Repeat the entries exactly as they are written.
++++++++++
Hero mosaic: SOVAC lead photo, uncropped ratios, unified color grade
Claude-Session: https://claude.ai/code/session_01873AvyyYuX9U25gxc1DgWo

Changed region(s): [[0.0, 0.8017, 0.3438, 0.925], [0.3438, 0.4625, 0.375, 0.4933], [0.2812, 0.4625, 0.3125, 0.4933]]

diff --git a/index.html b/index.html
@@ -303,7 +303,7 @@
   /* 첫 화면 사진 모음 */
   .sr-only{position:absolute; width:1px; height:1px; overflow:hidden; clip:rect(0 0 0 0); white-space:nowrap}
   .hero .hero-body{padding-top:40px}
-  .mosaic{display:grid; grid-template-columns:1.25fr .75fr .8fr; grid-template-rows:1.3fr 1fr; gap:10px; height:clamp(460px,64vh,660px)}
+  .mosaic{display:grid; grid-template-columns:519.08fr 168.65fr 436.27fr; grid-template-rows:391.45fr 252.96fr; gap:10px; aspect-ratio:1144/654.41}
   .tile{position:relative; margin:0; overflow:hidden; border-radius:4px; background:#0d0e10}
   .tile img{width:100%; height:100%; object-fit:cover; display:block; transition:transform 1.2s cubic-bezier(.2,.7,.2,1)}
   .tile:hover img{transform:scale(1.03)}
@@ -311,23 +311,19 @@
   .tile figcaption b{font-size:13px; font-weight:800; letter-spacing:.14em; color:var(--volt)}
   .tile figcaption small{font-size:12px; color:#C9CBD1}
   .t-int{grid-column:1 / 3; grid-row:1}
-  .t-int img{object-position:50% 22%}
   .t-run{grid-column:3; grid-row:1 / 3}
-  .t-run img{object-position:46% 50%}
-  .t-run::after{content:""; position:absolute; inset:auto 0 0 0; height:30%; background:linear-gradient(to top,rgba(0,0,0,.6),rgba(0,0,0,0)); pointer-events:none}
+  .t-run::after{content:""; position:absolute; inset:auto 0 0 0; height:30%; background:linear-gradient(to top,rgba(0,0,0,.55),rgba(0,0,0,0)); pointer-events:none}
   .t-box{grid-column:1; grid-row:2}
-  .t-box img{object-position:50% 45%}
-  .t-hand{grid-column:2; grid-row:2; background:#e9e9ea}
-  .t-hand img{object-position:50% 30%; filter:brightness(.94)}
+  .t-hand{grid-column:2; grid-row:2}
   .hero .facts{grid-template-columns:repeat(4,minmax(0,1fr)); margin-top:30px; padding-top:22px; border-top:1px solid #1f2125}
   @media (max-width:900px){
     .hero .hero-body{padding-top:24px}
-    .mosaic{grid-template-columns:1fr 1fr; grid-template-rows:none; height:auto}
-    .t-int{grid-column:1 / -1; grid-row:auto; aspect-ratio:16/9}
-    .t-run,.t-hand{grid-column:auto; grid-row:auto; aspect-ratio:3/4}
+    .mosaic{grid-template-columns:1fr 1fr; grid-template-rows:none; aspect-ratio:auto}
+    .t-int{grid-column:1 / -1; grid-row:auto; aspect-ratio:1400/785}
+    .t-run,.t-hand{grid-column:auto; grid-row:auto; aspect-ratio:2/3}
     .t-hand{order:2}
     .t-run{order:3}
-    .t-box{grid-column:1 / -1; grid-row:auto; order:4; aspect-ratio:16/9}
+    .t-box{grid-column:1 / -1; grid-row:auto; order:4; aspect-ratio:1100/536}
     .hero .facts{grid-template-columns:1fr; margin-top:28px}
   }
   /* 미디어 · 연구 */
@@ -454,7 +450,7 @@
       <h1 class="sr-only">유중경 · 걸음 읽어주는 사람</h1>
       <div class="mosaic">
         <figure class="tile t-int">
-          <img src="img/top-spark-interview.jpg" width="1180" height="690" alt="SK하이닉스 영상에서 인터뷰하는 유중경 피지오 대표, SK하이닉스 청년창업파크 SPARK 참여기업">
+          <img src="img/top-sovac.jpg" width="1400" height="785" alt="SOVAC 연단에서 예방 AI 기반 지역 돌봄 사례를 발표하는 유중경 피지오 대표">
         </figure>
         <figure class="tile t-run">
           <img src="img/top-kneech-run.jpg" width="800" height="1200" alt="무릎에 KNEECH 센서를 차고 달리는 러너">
++++++++++
ANSWER FOR THE TASK:
Hero mosaic: SOVAC lead photo, uncropped ratios, unified color grade
Claude-Session: https://claude.ai/code/session_01873AvyyYuX9U25gxc1DgWo

Changed region(s): [[0.0, 0.8017, 0.3438, 0.925], [0.3438, 0.4625, 0.375, 0.4933], [0.2812, 0.4625, 0.3125, 0.4933]]

diff --git a/index.html b/index.html
@@ -303,7 +303,7 @@
   /* 첫 화면 사진 모음 */
   .sr-only{position:absolute; width:1px; height:1px; overflow:hidden; clip:rect(0 0 0 0); white-space:nowrap}
   .hero .hero-body{padding-top:40px}
-  .mosaic{display:grid; grid-template-columns:1.25fr .75fr .8fr; grid-template-rows:1.3fr 1fr; gap:10px; height:clamp(460px,64vh,660px)}
+  .mosaic{display:grid; grid-template-columns:519.08fr 168.65fr 436.27fr; grid-template-rows:391.45fr 252.96fr; gap:10px; aspect-ratio:1144/654.41}
   .tile{position:relative; margin:0; overflow:hidden; border-radius:4px; background:#0d0e10}
   .tile img{width:100%; height:100%; object-fit:cover; display:block; transition:transform 1.2s cubic-bezier(.2,.7,.2,1)}
   .tile:hover img{transform:scale(1.03)}
@@ -311,23 +311,19 @@
   .tile figcaption b{font-size:13px; font-weight:800; letter-spacing:.14em; color:var(--volt)}
   .tile figcaption small{font-size:12px; color:#C9CBD1}
   .t-int{grid-column:1 / 3; grid-row:1}
-  .t-int img{object-position:50% 22%}
   .t-run{grid-column:3; grid-row:1 / 3}
-  .t-run img{object-position:46% 50%}
-  .t-run::after{content:""; position:absolute; inset:auto 0 0 0; height:30%; background:linear-gradient(to top,rgba(0,0,0,.6),rgba(0,0,0,0)); pointer-events:none}
+  .t-run::after{content:""; position:absolute; inset:auto 0 0 0; height:30%; background:linear-gradient(to top,rgba(0,0,0,.55),rgba(0,0,0,0)); pointer-events:none}
   .t-box{grid-column:1; grid-row:2}
-  .t-box img{object-position:50% 45%}
-  .t-hand{grid-column:2; grid-row:2; background:#e9e9ea}
-  .t-hand img{object-position:50% 30%; filter:brightness(.94)}
+  .t-hand{grid-column:2; grid-row:2}
   .hero .facts{grid-template-columns:repeat(4,minmax(0,1fr)); margin-top:30px; padding-top:22px; border-top:1px solid #1f2125}
   @media (max-width:900px){
     .hero .hero-body{padding-top:24px}
-    .mosaic{grid-template-columns:1fr 1fr; grid-template-rows:none; height:auto}
-    .t-int{grid-column:1 / -1; grid-row:auto; aspect-ratio:16/9}
-    .t-run,.t-hand{grid-column:auto; grid-row:auto; aspect-ratio:3/4}
+    .mosaic{grid-template-columns:1fr 1fr; grid-template-rows:none; aspect-ratio:auto}
+    .t-int{grid-column:1 / -1; grid-row:auto; aspect-ratio:1400/785}
+    .t-run,.t-hand{grid-column:auto; grid-row:auto; aspect-ratio:2/3}
     .t-hand{order:2}
     .t-run{order:3}
-    .t-box{grid-column:1 / -1; grid-row:auto; order:4; aspect-ratio:16/9}
+    .t-box{grid-column:1 / -1; grid-row:auto; order:4; aspect-ratio:1100/536}
     .hero .facts{grid-template-columns:1fr; margin-top:28px}
   }
   /* 미디어 · 연구 */
@@ -454,7 +450,7 @@
       <h1 class="sr-only">유중경 · 걸음 읽어주는 사람</h1>
       <div class="mosaic">
         <figure class="tile t-int">
-          <img src="img/top-spark-interview.jpg" width="1180" height="690" alt="SK하이닉스 영상에서 인터뷰하는 유중경 피지오 대표, SK하이닉스 청년창업파크 SPARK 참여기업">
+          <img src="img/top-sovac.jpg" width="1400" height="785" alt="SOVAC 연단에서 예방 AI 기반 지역 돌봄 사례를 발표하는 유중경 피지오 대표">
         </figure>
         <figure class="tile t-run">
           <img src="img/top-kneech-run.jpg" width="800" height="1200" alt="무릎에 KNEECH 센서를 차고 달리는 러너">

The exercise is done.